◆ ASSIGNMENT ◆
Among the entries below, find the lines with the word "index" and copy them.

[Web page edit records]
....

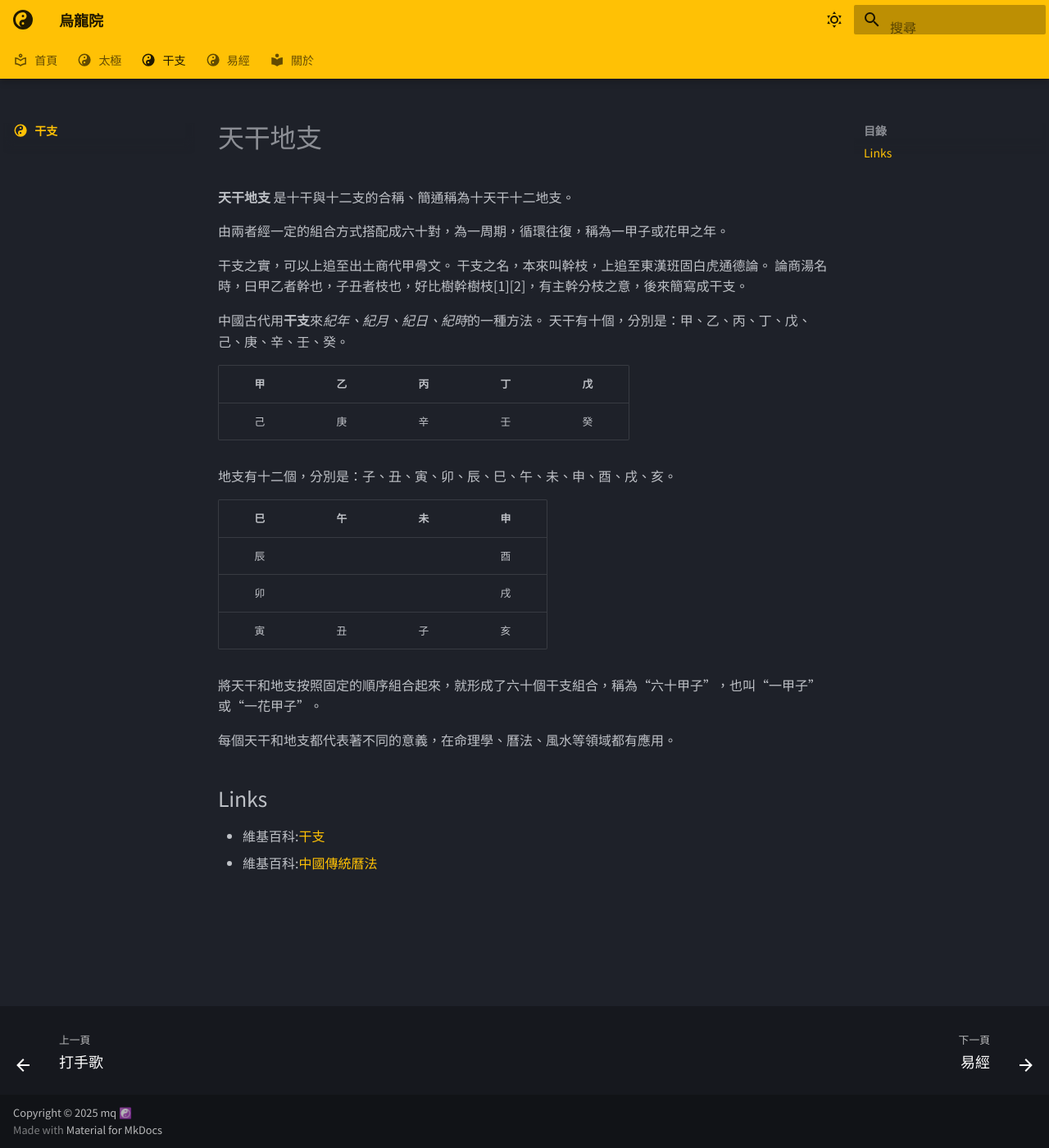
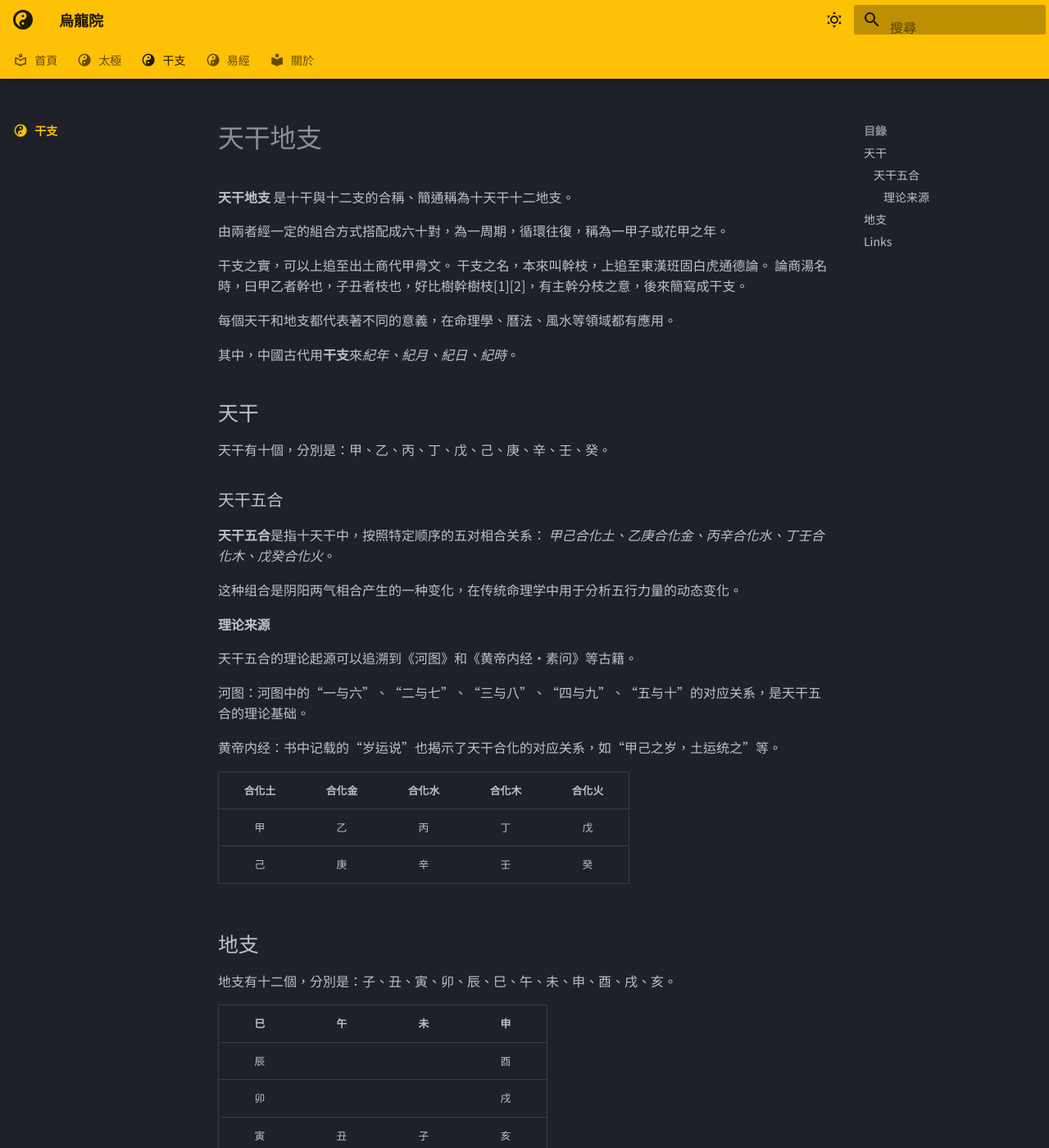
Before and after one commit to oolongyuan/oolongyuan.github.io, an MkDocs documentation site: the page built from docs/干支/index.md, in a window 1280 px wide and 1400 px high. Shown: the whole window at 82% size. Built offline with MkDocs 1.6.1 and Material for MkDocs 9.7.7, drawn with Linux system fonts in a browser that asks for light colours; some web fonts are replaced.

Commit message:
update content

```diff
--- a/docs/干支/index.md
+++ b/docs/干支/index.md
@@ -14,13 +14,35 @@ subtitle:
 干支之名，本來叫幹枝，上追至東漢班固白虎通德論。
 論商湯名時，曰甲乙者幹也，子丑者枝也，好比樹幹樹枝[1][2]，有主幹分枝之意，後來簡寫成干支。
 
-中國古代用**干支**來*紀年、紀月、紀日、紀時*的一種方法。
+每個天干和地支都代表著不同的意義，在命理學、曆法、風水等領域都有應用。
+
+其中，中國古代用**干支**來*紀年、紀月、紀日、紀時*。
+
+## 天干
+
 天干有十個，分別是：甲、乙、丙、丁、戊、己、庚、辛、壬、癸。
 
+### 天干五合
+
+**天干五合**是指十天干中，按照特定顺序的五对相合关系：
+*甲己合化土、乙庚合化金、丙辛合化水、丁壬合化木、戊癸合化火*。
+
+这种组合是阴阳两气相合产生的一种变化，在传统命理学中用于分析五行力量的动态变化。
+
+#### 理论来源
+
+天干五合的理论起源可以追溯到《河图》和《黄帝内经·素问》等古籍。
+
+河图：河图中的“一与六”、“二与七”、“三与八”、“四与九”、“五与十”的对应关系，是天干五合的理论基础。
+
+黄帝内经：书中记载的“岁运说”也揭示了天干合化的对应关系，如“甲己之岁，土运统之”等。
+
+| 合化土 | 合化金 | 合化水 | 合化木 | 合化火  |
+| :----: | :----: | :----: | :----: | :----: |
 |  甲  |  乙  |  丙  |  丁  |  戊  |
-| :--: | :--: | :--: | :--: | :--: |
 |  己  |  庚  |  辛  |  壬  |  癸  |
 
+## 地支
 
 地支有十二個，分別是：子、丑、寅、卯、辰、巳、午、未、申、酉、戌、亥。
 
@@ -31,9 +53,6 @@ subtitle:
 |  寅  |  丑  |  子  |  亥  |
 
 
-將天干和地支按照固定的順序組合起來，就形成了六十個干支組合，稱為“六十甲子”，也叫“一甲子”或“一花甲子”。
-
-每個天干和地支都代表著不同的意義，在命理學、曆法、風水等領域都有應用。
 
 ## Links
 
```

....

◆ EXERCISE OUTPUT ◆
Before and after one commit to oolongyuan/oolongyuan.github.io, an MkDocs documentation site: the page built from docs/干支/index.md, in a window 1280 px wide and 1400 px high. Shown: the whole window at 82% size. Built offline with MkDocs 1.6.1 and Material for MkDocs 9.7.7, drawn with Linux system fonts in a browser that asks for light colours; some web fonts are replaced.
--- a/docs/干支/index.md
+++ b/docs/干支/index.md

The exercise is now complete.